Exercise requirements:
Take every line from the listing below that contains "Before".

Source information:
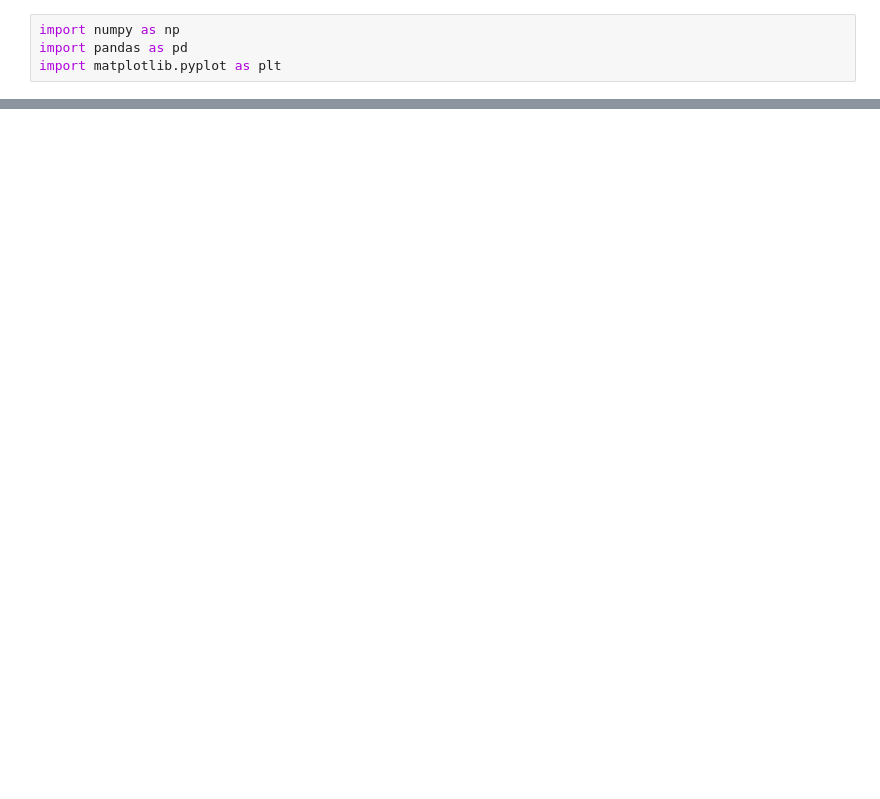
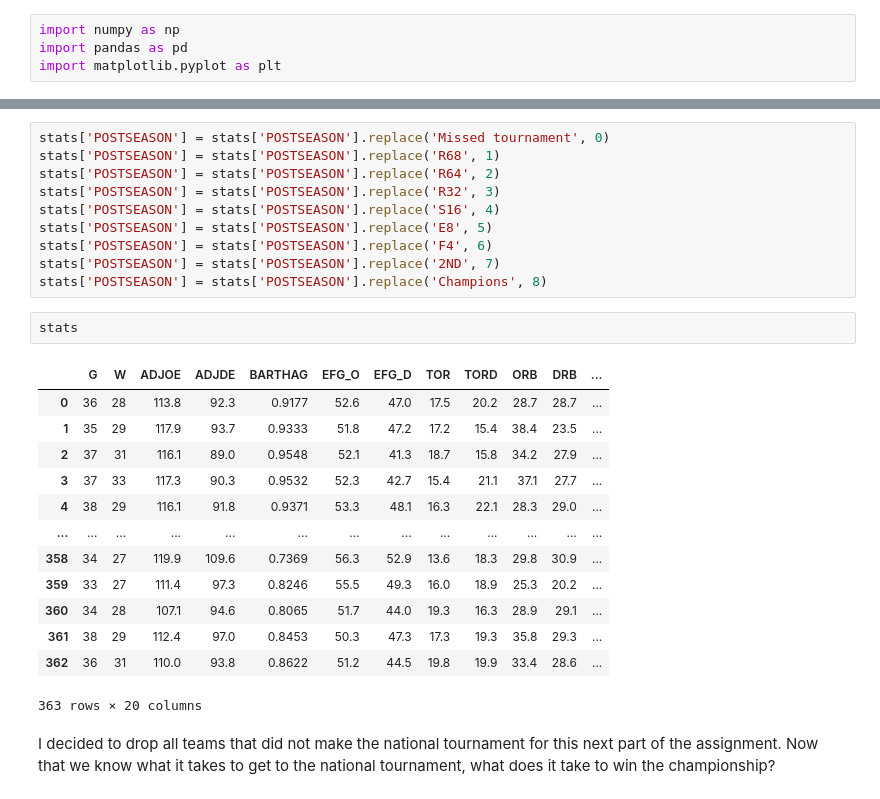
Before and after one commit to zacmac13/Methods-in-Data-Science, a Jupyter notebook: project.ipynb, the cells around one changed output, grey strips where cells are left out. Cells and saved outputs as stored; diff of their text form; blank space fills up the shorter version.

```diff
--- a/project.ipynb
+++ b/project.ipynb
@@ -410,0 +141,28 @@ The pruned tree has a lower test error rate.
+# %%
+stats['POSTSEASON'] = stats['POSTSEASON'].replace('Missed tournament', 0)
+stats['POSTSEASON'] = stats['POSTSEASON'].replace('R68', 1)
+stats['POSTSEASON'] = stats['POSTSEASON'].replace('R64', 2)
+stats['POSTSEASON'] = stats['POSTSEASON'].replace('R32', 3)
+stats['POSTSEASON'] = stats['POSTSEASON'].replace('S16', 4)
+stats['POSTSEASON'] = stats['POSTSEASON'].replace('E8', 5)
+stats['POSTSEASON'] = stats['POSTSEASON'].replace('F4', 6)
+stats['POSTSEASON'] = stats['POSTSEASON'].replace('2ND', 7)
+stats['POSTSEASON'] = stats['POSTSEASON'].replace('Champions', 8)
+# %%
+stats
+# %% [output]
+|  | G | W | ADJOE | ADJDE | BARTHAG | EFG_O | EFG_D | TOR | TORD | ORB | DRB | ... |
+| 0 | 36 | 28 | 113.8 | 92.3 | 0.9177 | 52.6 | 47.0 | 17.5 | 20.2 | 28.7 | 28.7 | ... |
+| 1 | 35 | 29 | 117.9 | 93.7 | 0.9333 | 51.8 | 47.2 | 17.2 | 15.4 | 38.4 | 23.5 | ... |
+| 2 | 37 | 31 | 116.1 | 89.0 | 0.9548 | 52.1 | 41.3 | 18.7 | 15.8 | 34.2 | 27.9 | ... |
+| 3 | 37 | 33 | 117.3 | 90.3 | 0.9532 | 52.3 | 42.7 | 15.4 | 21.1 | 37.1 | 27.7 | ... |
+| 4 | 38 | 29 | 116.1 | 91.8 | 0.9371 | 53.3 | 48.1 | 16.3 | 22.1 | 28.3 | 29.0 | ... |
+| ... | ... | ... | ... | ... | ... | ... | ... | ... | ... | ... | ... | ... |
+| 358 | 34 | 27 | 119.9 | 109.6 | 0.7369 | 56.3 | 52.9 | 13.6 | 18.3 | 29.8 | 30.9 | ... |
+| 359 | 33 | 27 | 111.4 | 97.3 | 0.8246 | 55.5 | 49.3 | 16.0 | 18.9 | 25.3 | 20.2 | ... |
+| 360 | 34 | 28 | 107.1 | 94.6 | 0.8065 | 51.7 | 44.0 | 19.3 | 16.3 | 28.9 | 29.1 | ... |
+| 361 | 38 | 29 | 112.4 | 97.0 | 0.8453 | 50.3 | 47.3 | 17.3 | 19.3 | 35.8 | 29.3 | ... |
+| 362 | 36 | 31 | 110.0 | 93.8 | 0.8622 | 51.2 | 44.5 | 19.8 | 19.9 | 33.4 | 28.6 | ... |
+363 rows × 20 columns
+# %% [markdown]
+I decided to drop all teams that did not make the national tournament for this next part of the assignment. Now that we know what it takes to get to the national tournament, what does it take to win the championship?
```
Also changed, not shown: parts of 51 cells of this notebook.
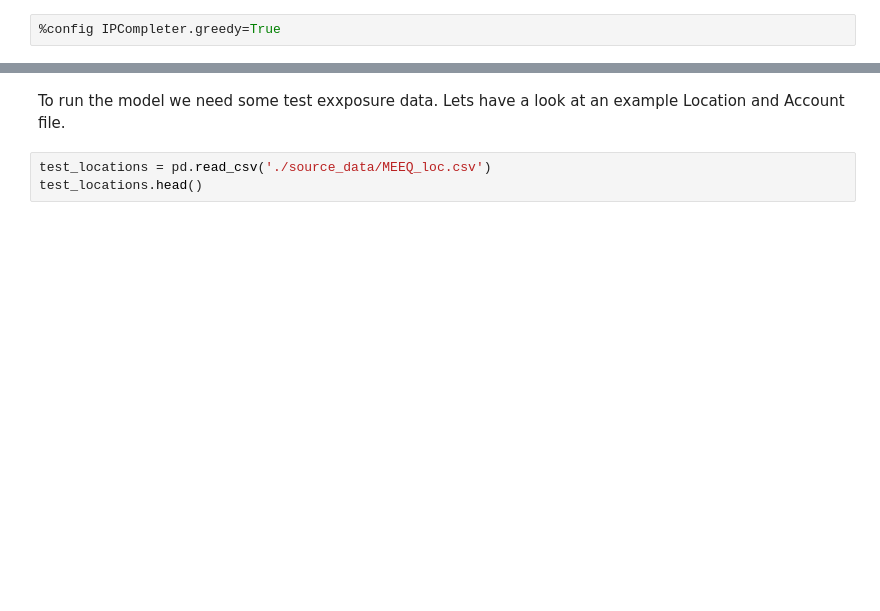
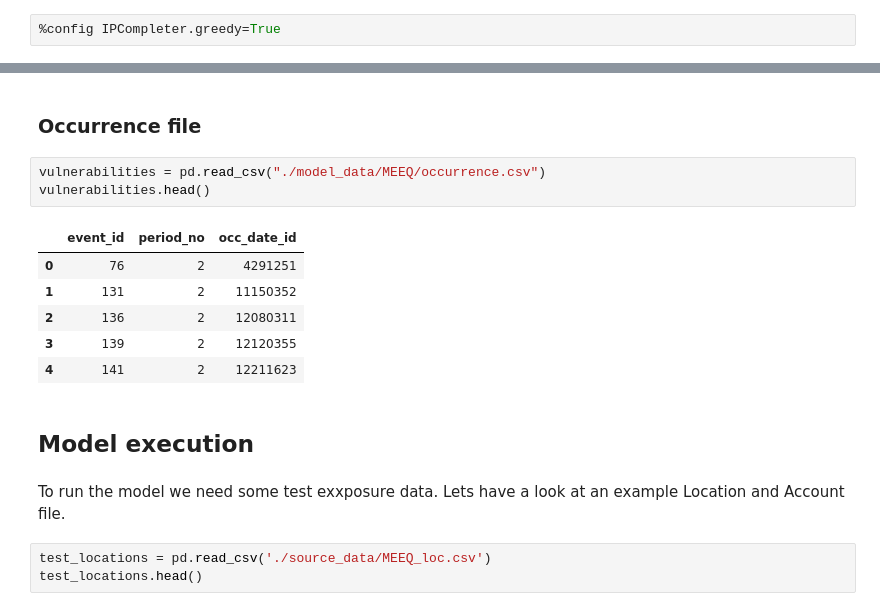
Before and after one commit to OasisLMF/ZurichWorkshop2018, a Jupyter notebook: excercise2.ipynb, the cells around one changed output, grey strips where cells are left out. Cells and saved outputs as stored; diff of their text form; blank space fills up the shorter version.

```diff
--- a/excercise2.ipynb
+++ b/excercise2.ipynb
@@ -159,3 +272,17 @@ show(p)
+# %% [markdown]
+### Occurrence file
+# %%
+vulnerabilities = pd.read_csv("./model_data/MEEQ/occurrence.csv")
+vulnerabilities.head()
+# %% [output]
+|  | event_id | period_no | occ_date_id |
+| 0 | 76 | 2 | 4291251 |
+| 1 | 131 | 2 | 11150352 |
+| 2 | 136 | 2 | 12080311 |
+| 3 | 139 | 2 | 12120355 |
+| 4 | 141 | 2 | 12211623 |
+# %% [markdown]
+## Model execution
 # %% [markdown]
 To run the model we need some test exxposure data. Lets have a look at an example Location and Account file.
 # %%
```
Also changed, not shown: parts of 30 cells of this notebook, 6 other files.
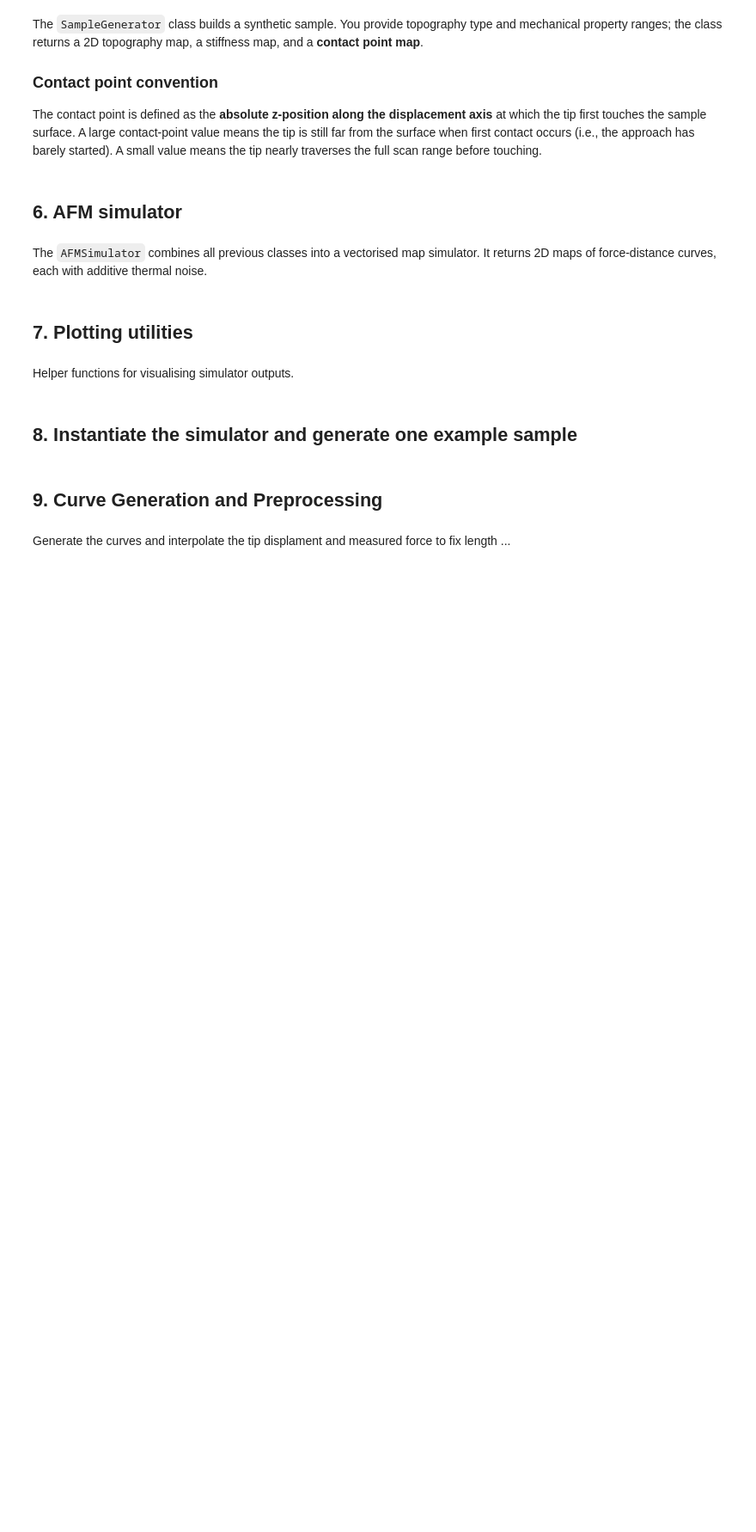
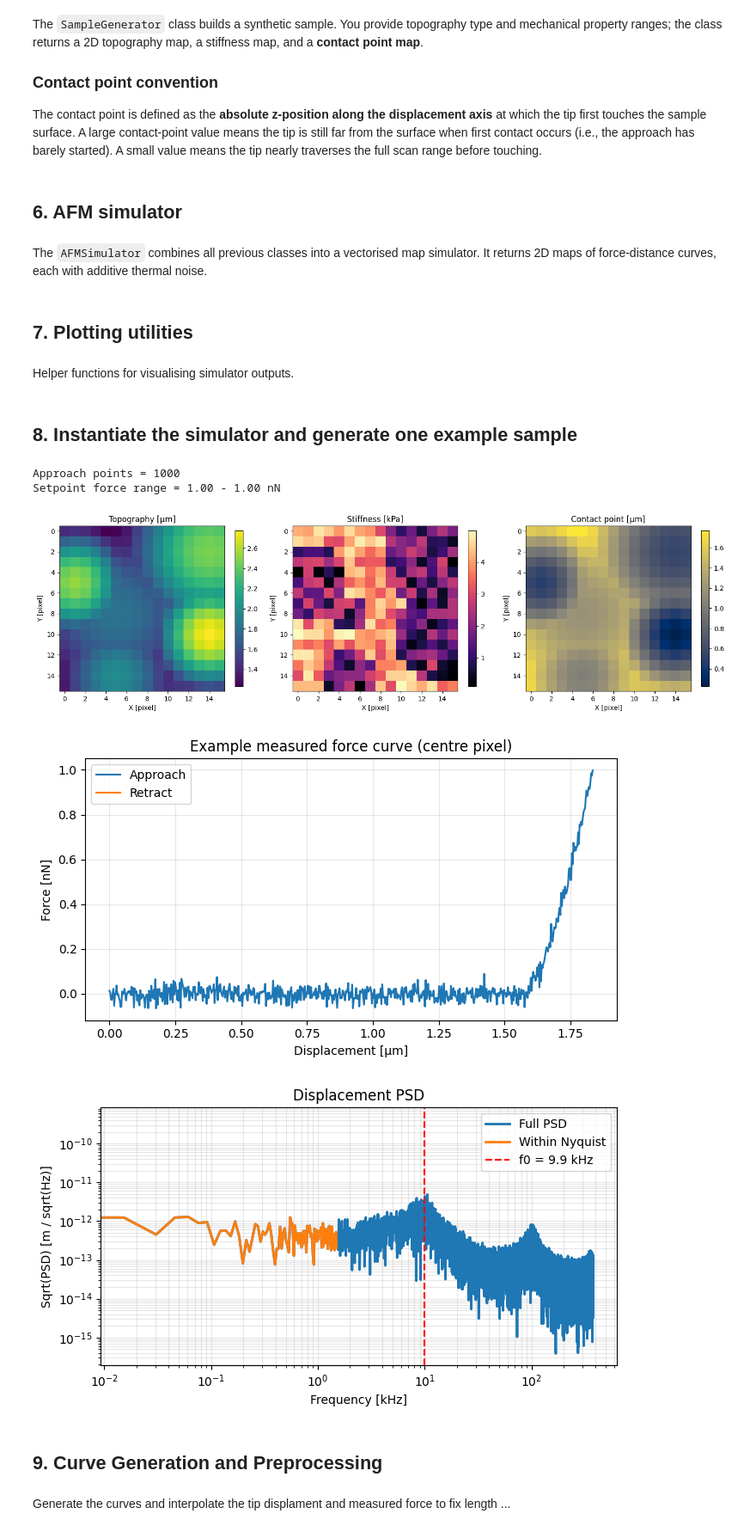
Before and after one commit to DeepTrackAI/ASAP, a Jupyter notebook: tutorial/Part_3_AFM_simulation_final.ipynb, the cells around one changed output. Shown at 86% size. Saved outputs shown, nothing was run; the diff lists cells and outputs as text; code cells hidden in the pictures; blank space fills up the shorter version.

```diff
--- a/tutorial/Part_3_AFM_simulation_final.ipynb
+++ b/tutorial/Part_3_AFM_simulation_final.ipynb
@@ -53,11 +54,10 @@ SEED = 69
 np.random.seed(SEED)
 torch.manual_seed(SEED)
 
-Array = np.ndarray
-
-
 @dataclass
 class SimulationConfig:
+    """Configuration for AFM simulation parameters."""
+
     nx = 16
     ny = 16
     pixel_size_m = 2e-6
@@ -65,17 +65,19 @@ class SimulationConfig:
     z_speed_um_s = 9
     sampling_frequency_hz = 3000
     setpoint_force_n_range = [1e-9, 1e-9]
-    tip_shape = "Sphere"
+    tip_shape = "Sphere"  # options: "Pyramid", "Sphere"
     include_thermal_noise = True
-    noise_type = "theoretical"  # options: "theoretical", "experimental"
+    noise_type = "experimental"  # options: "theoretical", "experimental", "rms"
     experimental_noise_path = \
-      "../data/thermal-noise-data_vDeflection_2025.11.28-16.42.57.tnd"
+      "./thermal-noise-data_vDeflection_2025.11.28-16.42.57.tnd"
     curve_mode = "approach"  # options: "approach", "approach_retract"
     artefact = False # options: True, False
     range_artefact = "short" # options: "short", "long"
 
 @dataclass
 class DatasetConfig:
+    """Configuration for dataset generation parameters."""
+
     n_samples =40
     topography_types = ("gaussian_features", "hemisphere")
     substrate_stiffness_range_pa = (0.1e3, 5e3)
@@ -84,6 +86,8 @@ class DatasetConfig:
 
 @dataclass
 class ModelConfig:
+    """Configuration for model training parameters."""
+
     batch_size = 4096
     learning_rate = 2e-3
     max_epochs = 1000
@@ -580,14 +615,29 @@ class SampleGenerator:
     Generates synthetic sample maps with specified topography types, stiffness
     ranges, and contact point ranges.
 
+    Parameters
+    ----------
+    substrate_stiffness_range_pa: tuple
+        Range of substrate stiffness in pascal (min, max).
+    feature_stiffness_range_pa: tuple
+        Range of feature stiffness in pascal (min, max).
+    height_range_m: tuple
+        Range of feature heights in meters (min, max).
+
+    Methods
+    -------
+    `create_topography(size, pixel_size_m, topography_type) -> tuple[np.ndarray]`
+        Creates synthetic topography and stiffness maps based on the specified
+        parameters.
+
     """
 
     def __init__(
-        self,
+        self: SampleGenerator,
         substrate_stiffness_range_pa: tuple = (5e3, 10e3),
         feature_stiffness_range_pa: tuple = (2e3, 5e3),
         height_range_m: tuple = (1e-6, 4e-6),
-    ) -> None:
+    ):
         """Initializes the SampleGenerator with specified parameters.
 
         Initializes the SampleGenerator with given stiffness ranges, height
@@ -609,11 +659,11 @@ class SampleGenerator:
         self.height_range_m = height_range_m
 
     def create_topography(
-        self,
+        self: SampleGenerator,
         size: tuple = (128, 128),
         pixel_size_m: float = 1e-6,
         topography_type: str = "gaussian_features",
-        rng=None
+        rng=None,
     ) -> tuple[np.ndarray, np.ndarray, np.ndarray]:
         """Create one synthetic sample map.
 
@@ -1172,6 +1225,7 @@ def plot_psd(
 # %%
 # We use the simulator to generate data and visualise it with the functions
 # defined above.
+from pathlib import Path
 
 rng = np.random.default_rng(SEED)
 
@@ -1179,6 +1233,11 @@ example_substrate_stiffness_range_pa = (3e3, 5e3)
 example_feature_stiffness_range_pa = (0.1e3, 3e3)
 example_nx = 16
 example_ny = 16
+
+example_stiffness_min_pa = min(example_substrate_stiffness_range_pa[0],
+                               example_feature_stiffness_range_pa[0])
+example_stiffness_max_pa = max(example_substrate_stiffness_range_pa[1],
+                               example_feature_stiffness_range_pa[1])
 
 cantilever = AFMCantilever(k=0.178, f0=10e3, Q=100.0, T=300.0)
 contact_model = HertzContact(R=1e-6, nu=0.5, alpha=18.0)
@@ -1223,33 +1282,39 @@ plot_force_curve(
     example_output["displacement_curves_m"][center_row, center_col],
     example_output["measured_force_curves_n"][center_row, center_col],
     retract_start_index= \
       int(example_output["retract_start_indices"][center_row, center_col]),
     valid_length=int(example_output["curve_lengths"][center_row, center_col]),
     title="Example measured force curve (centre pixel)",
 )
 
 reference_points = max(simulator.n_points_approach * 2, 64)
 if simulation_config.noise_type == "rms":
     frequency_hz, spectral_density_m2_per_hz = cantilever.get_noise_psd(
         n_points=reference_points,
         sampling_frequency_hz=cantilever.f0*10,
         noise_type="theoretical",
         experimental_path=simulation_config.experimental_noise_path,
     )
 
 else:
     frequency_hz, spectral_density_m2_per_hz = cantilever.get_noise_psd(
         n_points=reference_points,
         sampling_frequency_hz=cantilever.f0*10,
         noise_type=simulation_config.noise_type,
         experimental_path=simulation_config.experimental_noise_path,
     )
 plot_psd(
     frequency_hz,
     spectral_density_m2_per_hz,
     cantilever,
     sampling_frequency=simulation_config.sampling_frequency_hz,
 )
+# %% [output]
+Approach points = 1000
+Setpoint force range = 1.00 - 1.00 nN
+[figure, added]
+[figure, added]
+[figure, added]
 # %% [markdown]
 ## 9. Curve Generation and Preprocessing
 # %% [markdown]
```
Also changed, not shown: parts of 22 cells of this notebook.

The completed task:
Before and after one commit to zacmac13/Methods-in-Data-Science, a Jupyter notebook: project.ipynb, the cells around one changed output, grey strips where cells are left out. Cells and saved outputs as stored; diff of their text form; blank space fills up the shorter version.
Before and after one commit to OasisLMF/ZurichWorkshop2018, a Jupyter notebook: excercise2.ipynb, the cells around one changed output, grey strips where cells are left out. Cells and saved outputs as stored; diff of their text form; blank space fills up the shorter version.
Before and after one commit to DeepTrackAI/ASAP, a Jupyter notebook: tutorial/Part_3_AFM_simulation_final.ipynb, the cells around one changed output. Shown at 86% size. Saved outputs shown, nothing was run; the diff lists cells and outputs as text; code cells hidden in the pictures; blank space fills up the shorter version.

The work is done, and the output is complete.